TASK GOAL:
Filter the records below for the word "cloud". Keep each line that has it.
━━━ RECORDS SUPPLIED
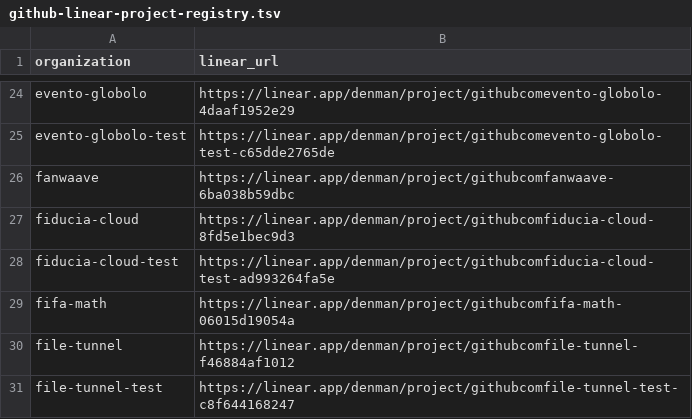
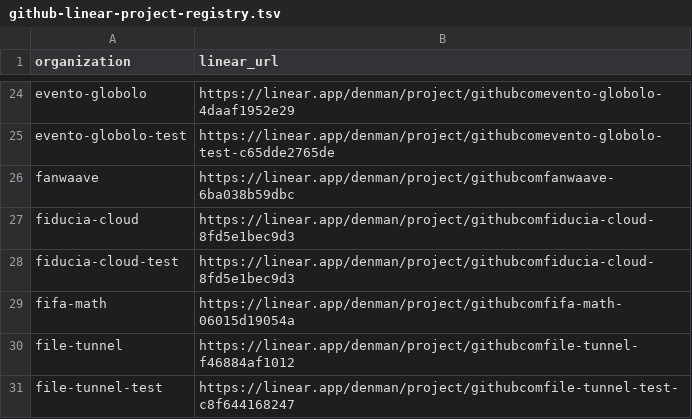
Before and after one commit to ORESoftware/k8s-cluster, a TSV file: ops/portfolio/github-linear-project-registry.tsv, drawn as a sheet; only a part is shown, gaps mark what is left out.

```diff
--- a/ops/portfolio/github-linear-project-registry.tsv
+++ b/ops/portfolio/github-linear-project-registry.tsv
@@ -27,3 +27,3 @@ fanwaave	https://linear.app/denman/project/githubcomfanwaave-6ba038b59dbc
 fiducia-cloud	https://linear.app/denman/project/githubcomfiducia-cloud-8fd5e1bec9d3
-fiducia-cloud-test	https://linear.app/denman/project/githubcomfiducia-cloud-test-ad993264fa5e
+fiducia-cloud-test	https://linear.app/denman/project/githubcomfiducia-cloud-8fd5e1bec9d3
 fifa-math	https://linear.app/denman/project/githubcomfifa-math-06015d19054a
```
Also changed, not shown: 7 other files.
━━━━━━
TASK ANSWER:
 fiducia-cloud	https://linear.app/denman/project/githubcomfiducia-cloud-8fd5e1bec9d3
-fiducia-cloud-test	https://linear.app/denman/project/githubcomfiducia-cloud-test-ad993264fa5e
+fiducia-cloud-test	https://linear.app/denman/project/githubcomfiducia-cloud-8fd5e1bec9d3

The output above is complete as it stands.